Once he got exposed to rock & roll, though, in the form of the provocative, theatrically-focused roar coming out of New York-area bands like the New York Dolls and glitter rockers from across the shore, he let his hair grow, began dressing androgynously and worked his way through a succession of bands before joining Twisted Sister in 1976.
Their third album, 1984’s Stay Hungry, featured huge hits “We’re Not Gonna Take It” and “I Wanna Rock,” and propelled the heavily made-up Snider and his flowing golden locks into an international icon. Snider further permeated the cultural landscape when he testified in Senate hearings in 1985 instigated by the Parents Music Resource Center (PMRC), which wanted to introduce a parental warning system that would label all albums containing offensive material.
After leaving the band in 1987, Snider went on to a successful career, both as a solo artist and as an entertaining and outspoken radio talk show host. He’s making his first appearance in Israel on July 2 at Reading 3 in Tel Aviv, returning to his metal roots with a crack new band and a lot of energy.
So many bands coming out of the New York area in the mid-1970s had a huge visual element – from the NY Dolls to The Ramones to Kiss. Did you feel part of that?
Definitely. There must have been something in the water from that part of the country. I would say that the New York Dolls were more of an influence on me, but I was definitely a Kiss fan. They were in Queens and I was in Nassau County, but there was a buzz about them – the makeup and all that stuff.
When I joined Twisted Sister in 1976, they had been together for three years and they were a Dolls clone, wearing women’s clothing and makeup. I got them to change the image when I joined, after meeting my future wife. She explained to us that we weren’t pretty, prancing around with makeup on, we were scary. ‘You need to forget about wearing dresses, you’re little monsters.’ So she started making clothes for the band shortly after that. The outfits slowly started evolving into this Raggedy-Ann-on-acid look, tattered, post-apocalyptic or whatever.
You became a huge star in your early 20s, just when you were newly married and starting a family. How did you balance that?
That was a choice I made in what I wanted out of life. I wanted to be married and have kids, that was my rock & roll lifestyle. I was very unusual. Despite my stage appearance, I didn’t do drugs or drink, I worked out.
I was this odd man out in the music community – they looked at me like I was an alien and I looked at them they like they were insane. ‘You do realize life is a marathon and not a sprint, right? I don’t want to be in the ‘27’ club, I want to be in the ‘87’ club.’
You’ve had a lot of success in radio. How did you adapt from being onstage in front of thousands  to being faceless behind a microphone?
It’s a different skill set, but fortunately I’ve been blessed with many skill sets. You can’t assume that just because you’re good at one thing that you’ll be a natural at the other. But radio has been a second career for me for 25 years.
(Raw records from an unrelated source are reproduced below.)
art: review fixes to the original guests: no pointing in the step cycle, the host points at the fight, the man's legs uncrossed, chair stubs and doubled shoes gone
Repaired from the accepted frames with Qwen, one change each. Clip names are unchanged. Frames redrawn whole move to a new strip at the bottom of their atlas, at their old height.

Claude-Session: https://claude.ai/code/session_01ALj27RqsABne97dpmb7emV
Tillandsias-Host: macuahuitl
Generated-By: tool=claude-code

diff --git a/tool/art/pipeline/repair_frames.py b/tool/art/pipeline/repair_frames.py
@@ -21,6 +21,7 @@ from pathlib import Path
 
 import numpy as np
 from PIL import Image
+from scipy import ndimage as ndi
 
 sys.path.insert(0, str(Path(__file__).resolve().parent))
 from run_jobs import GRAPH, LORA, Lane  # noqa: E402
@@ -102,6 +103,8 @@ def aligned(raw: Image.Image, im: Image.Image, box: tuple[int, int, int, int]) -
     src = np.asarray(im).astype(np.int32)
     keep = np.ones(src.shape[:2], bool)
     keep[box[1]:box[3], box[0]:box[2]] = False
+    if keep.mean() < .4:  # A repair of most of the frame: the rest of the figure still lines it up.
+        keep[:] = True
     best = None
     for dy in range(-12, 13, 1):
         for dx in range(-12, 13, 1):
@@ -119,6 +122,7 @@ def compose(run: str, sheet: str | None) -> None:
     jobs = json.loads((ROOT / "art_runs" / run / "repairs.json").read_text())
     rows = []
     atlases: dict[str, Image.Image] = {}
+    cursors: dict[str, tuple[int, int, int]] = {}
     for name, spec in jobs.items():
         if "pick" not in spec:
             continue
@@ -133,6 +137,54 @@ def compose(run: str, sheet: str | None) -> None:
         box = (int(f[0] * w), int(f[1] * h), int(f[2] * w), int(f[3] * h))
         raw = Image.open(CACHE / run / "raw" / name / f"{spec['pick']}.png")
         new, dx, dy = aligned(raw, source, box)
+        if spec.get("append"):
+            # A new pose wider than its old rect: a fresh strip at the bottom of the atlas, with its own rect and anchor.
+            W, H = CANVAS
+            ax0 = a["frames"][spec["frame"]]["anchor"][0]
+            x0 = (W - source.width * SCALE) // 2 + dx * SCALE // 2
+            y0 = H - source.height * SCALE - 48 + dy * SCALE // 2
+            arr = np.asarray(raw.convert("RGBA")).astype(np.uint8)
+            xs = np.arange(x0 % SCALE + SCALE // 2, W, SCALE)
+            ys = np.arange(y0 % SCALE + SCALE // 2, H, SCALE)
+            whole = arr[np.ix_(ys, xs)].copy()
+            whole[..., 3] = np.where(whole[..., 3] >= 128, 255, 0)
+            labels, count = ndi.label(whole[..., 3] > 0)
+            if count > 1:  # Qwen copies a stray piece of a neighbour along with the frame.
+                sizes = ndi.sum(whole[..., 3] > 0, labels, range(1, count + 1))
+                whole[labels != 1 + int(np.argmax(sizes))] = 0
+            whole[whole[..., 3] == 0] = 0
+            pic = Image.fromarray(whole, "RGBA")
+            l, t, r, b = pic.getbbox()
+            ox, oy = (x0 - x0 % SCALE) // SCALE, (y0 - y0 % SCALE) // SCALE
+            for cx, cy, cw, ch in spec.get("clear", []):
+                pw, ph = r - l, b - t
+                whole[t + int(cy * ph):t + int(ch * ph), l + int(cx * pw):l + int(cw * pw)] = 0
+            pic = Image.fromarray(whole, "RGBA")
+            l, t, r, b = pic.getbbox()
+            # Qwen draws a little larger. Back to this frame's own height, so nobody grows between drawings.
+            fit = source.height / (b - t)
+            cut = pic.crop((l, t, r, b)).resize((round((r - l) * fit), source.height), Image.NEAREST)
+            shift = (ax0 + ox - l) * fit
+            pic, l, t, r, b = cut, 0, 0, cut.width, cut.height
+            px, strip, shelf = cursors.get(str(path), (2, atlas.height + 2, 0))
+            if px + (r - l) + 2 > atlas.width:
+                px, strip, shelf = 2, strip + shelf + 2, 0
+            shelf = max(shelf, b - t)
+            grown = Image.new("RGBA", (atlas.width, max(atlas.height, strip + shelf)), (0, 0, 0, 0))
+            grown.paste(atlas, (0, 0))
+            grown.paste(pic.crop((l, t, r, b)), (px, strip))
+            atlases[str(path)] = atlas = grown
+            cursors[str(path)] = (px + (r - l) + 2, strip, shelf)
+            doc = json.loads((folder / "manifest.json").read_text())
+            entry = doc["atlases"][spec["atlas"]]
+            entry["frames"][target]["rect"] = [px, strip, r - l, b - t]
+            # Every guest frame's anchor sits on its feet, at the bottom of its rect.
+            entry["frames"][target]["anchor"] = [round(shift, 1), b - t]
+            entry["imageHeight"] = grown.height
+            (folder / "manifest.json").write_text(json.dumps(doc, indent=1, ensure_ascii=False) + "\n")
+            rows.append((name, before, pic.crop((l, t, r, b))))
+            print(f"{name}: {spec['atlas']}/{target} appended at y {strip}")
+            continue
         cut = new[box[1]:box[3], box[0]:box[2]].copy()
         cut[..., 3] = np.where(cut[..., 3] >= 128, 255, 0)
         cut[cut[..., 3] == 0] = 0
The best way to describe it is to tell you the title of my memoirs: Shut Up and Give me the Mic. I love microphones, whether it’s in the studio or on a stage, just give me the damn mic.
You just released a song from your forthcoming album called ‘Tomorrow’s No Concern.’ Does that reflect that your philosophy?
Very much so. What was done yesterday is of no concern, you can keep it. I’ve always been a person who would rather talk about what I’m currently doing, which hasn’t sold anything yet, rather than about whatever I did in the past, no matter how great it was.
I’m proud of my accomplishments and I loved Twisted Sister, but I always focus on the new thing. There’s so many new and exciting projects. That’s what fuels me. The past is great but it doesn’t make you want to get up in the morning and charge forward.